_DATA IN THIS EXERCISE_
BEGIN

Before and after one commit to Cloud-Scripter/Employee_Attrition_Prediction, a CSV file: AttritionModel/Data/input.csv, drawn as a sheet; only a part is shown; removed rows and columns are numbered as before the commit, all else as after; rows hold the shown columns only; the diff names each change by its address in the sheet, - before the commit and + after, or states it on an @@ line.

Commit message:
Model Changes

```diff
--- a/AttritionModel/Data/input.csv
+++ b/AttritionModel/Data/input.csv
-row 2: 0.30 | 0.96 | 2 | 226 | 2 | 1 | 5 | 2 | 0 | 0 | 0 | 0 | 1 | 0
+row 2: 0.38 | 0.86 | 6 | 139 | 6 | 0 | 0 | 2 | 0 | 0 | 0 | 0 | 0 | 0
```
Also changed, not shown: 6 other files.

END
BEGIN

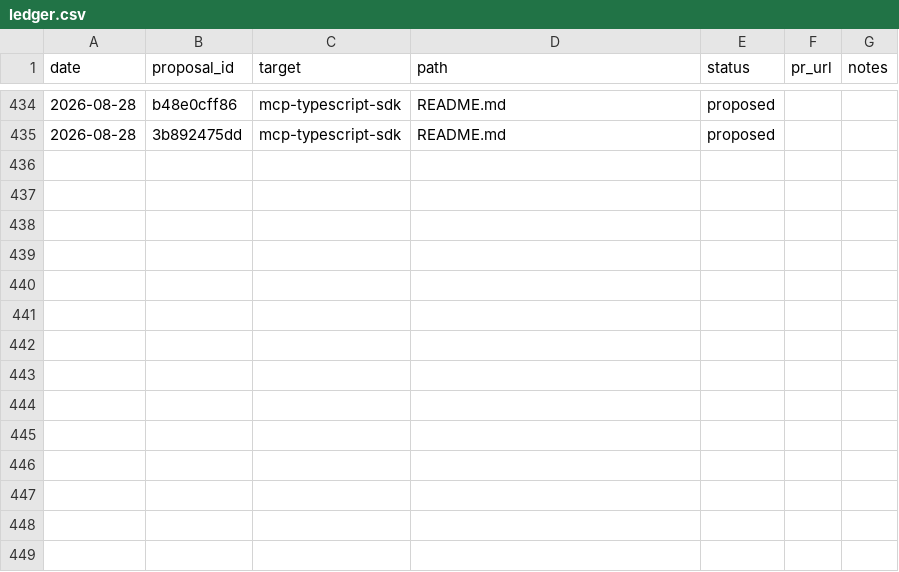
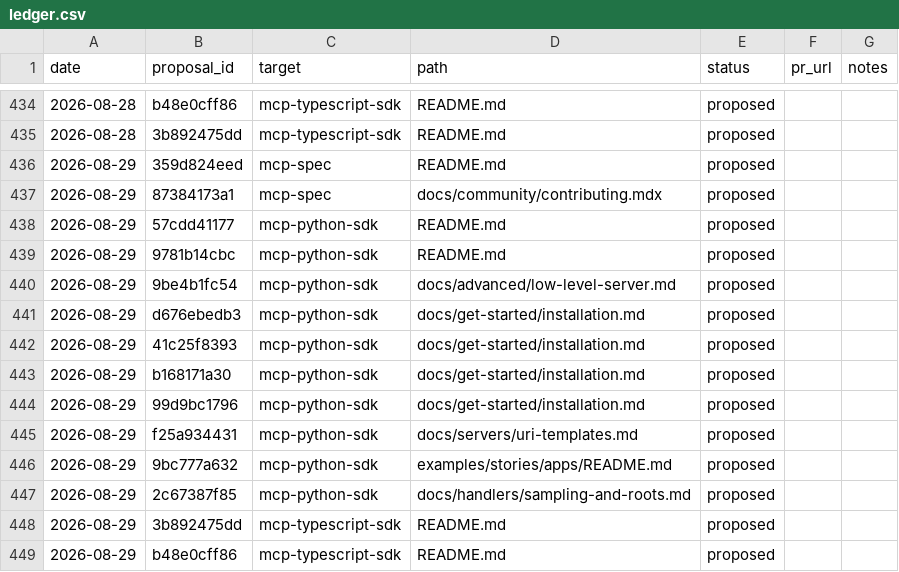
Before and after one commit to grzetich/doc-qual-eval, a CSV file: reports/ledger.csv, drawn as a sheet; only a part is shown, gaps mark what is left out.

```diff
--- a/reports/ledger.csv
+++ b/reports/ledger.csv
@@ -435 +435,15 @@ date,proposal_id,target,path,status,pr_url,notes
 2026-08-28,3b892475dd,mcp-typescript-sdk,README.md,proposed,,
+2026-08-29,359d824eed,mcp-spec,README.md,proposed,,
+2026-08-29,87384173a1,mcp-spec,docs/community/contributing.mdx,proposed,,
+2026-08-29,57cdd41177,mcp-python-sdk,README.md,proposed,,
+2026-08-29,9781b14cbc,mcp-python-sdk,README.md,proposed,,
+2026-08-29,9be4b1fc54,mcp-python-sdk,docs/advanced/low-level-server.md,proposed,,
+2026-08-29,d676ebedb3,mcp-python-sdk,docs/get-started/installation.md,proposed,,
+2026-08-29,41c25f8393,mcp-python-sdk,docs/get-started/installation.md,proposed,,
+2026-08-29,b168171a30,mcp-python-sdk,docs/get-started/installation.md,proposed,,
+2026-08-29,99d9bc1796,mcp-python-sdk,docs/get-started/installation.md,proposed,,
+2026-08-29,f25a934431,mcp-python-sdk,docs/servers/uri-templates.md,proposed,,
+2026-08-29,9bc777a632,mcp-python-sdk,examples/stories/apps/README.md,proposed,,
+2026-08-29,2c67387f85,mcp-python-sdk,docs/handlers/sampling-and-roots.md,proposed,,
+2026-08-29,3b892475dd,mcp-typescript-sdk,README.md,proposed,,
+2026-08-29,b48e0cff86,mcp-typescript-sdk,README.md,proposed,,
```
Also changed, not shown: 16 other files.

END

_WHAT TO DO_
Find the word "README" in the records, and report each line that has it.

_ANSWER SPACE_
 2026-08-28,3b892475dd,mcp-typescript-sdk,README.md,proposed,,
+2026-08-29,359d824eed,mcp-spec,README.md,proposed,,
+2026-08-29,57cdd41177,mcp-python-sdk,README.md,proposed,,
+2026-08-29,9781b14cbc,mcp-python-sdk,README.md,proposed,,
+2026-08-29,9bc777a632,mcp-python-sdk,examples/stories/apps/README.md,proposed,,
+2026-08-29,3b892475dd,mcp-typescript-sdk,README.md,proposed,,
+2026-08-29,b48e0cff86,mcp-typescript-sdk,README.md,proposed,,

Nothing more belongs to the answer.